**Extracted material:**
■ ■ ■ ■ ■
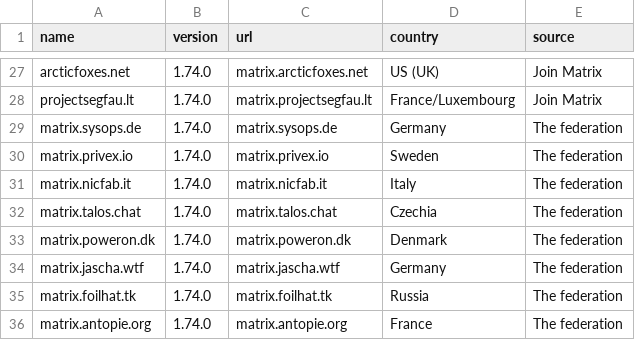
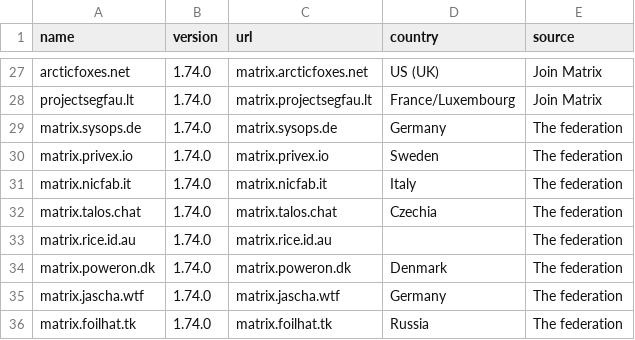
Before and after one commit to tatsumoto-ren/matrix, a TSV file: result.tsv, drawn as a sheet; only a part is shown, gaps mark what is left out; the shorter side is filled out with more unchanged rows.

```diff
--- a/result.tsv
+++ b/result.tsv
@@ -32,2 +32,3 @@ matrix.nicfab.it	1.74.0	matrix.nicfab.it	Italy	The federation
 matrix.talos.chat	1.74.0	matrix.talos.chat	Czechia	The federation
+matrix.rice.id.au	1.74.0	matrix.rice.id.au		The federation
 matrix.poweron.dk	1.74.0	matrix.poweron.dk	Denmark	The federation
```
Also changed, not shown: 1 other file.
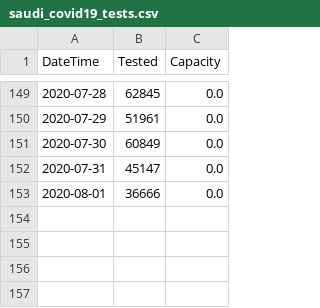
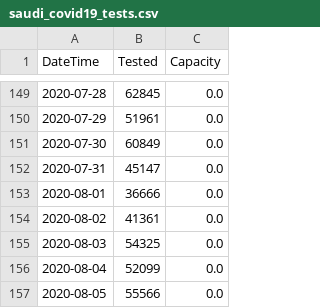
Before and after one commit to AlrasheedA/saudi_covid19, a CSV file: data/saudi_covid19_tests.csv, drawn as a sheet; only a part is shown, gaps mark what is left out; the diff names each change by its address in the sheet, - before the commit and + after, or states it on an @@ line.

Commit message:
update data

```diff
--- a/data/saudi_covid19_tests.csv
+++ b/data/saudi_covid19_tests.csv
+row 154: 2020-08-02 | 41361 | 0.0
+row 155: 2020-08-03 | 54325 | 0.0
+row 156: 2020-08-04 | 52099 | 0.0
+row 157: 2020-08-05 | 55566 | 0.0
```
Also changed, not shown: data/saudi_covid19_critical.csv, 1 other file.
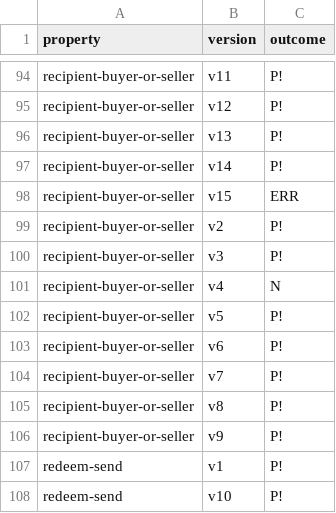
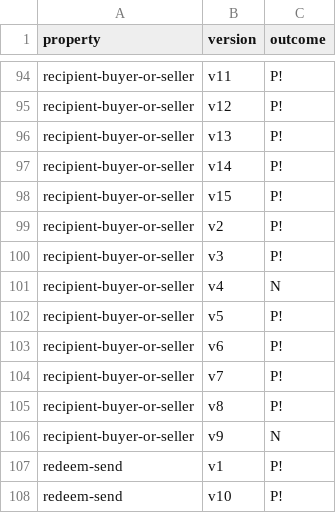
Before and after one commit to Eic17H/contracts-verification-benchmark, a CSV file: contracts/escrow/certora.csv, drawn as a sheet; only a part is shown, gaps mark what is left out.

```diff
--- a/contracts/escrow/certora.csv
+++ b/contracts/escrow/certora.csv
@@ -97,3 +97,3 @@ recipient-buyer-or-seller,v13,P!
 recipient-buyer-or-seller,v14,P!
-recipient-buyer-or-seller,v15,ERR
+recipient-buyer-or-seller,v15,P!
 recipient-buyer-or-seller,v2,P!
@@ -105,3 +105,3 @@ recipient-buyer-or-seller,v7,P!
 recipient-buyer-or-seller,v8,P!
-recipient-buyer-or-seller,v9,P!
+recipient-buyer-or-seller,v9,N
 redeem-send,v1,P!
```
Also changed, not shown: contracts/escrow/certora/out.csv, contracts/escrow/ground-truth.csv, 10 other files.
■ ■ ■ ■ ■
**Work instructions:** Some lines in the records above contain "recipient". Count them and give the number only.

**Solved exercise:** 9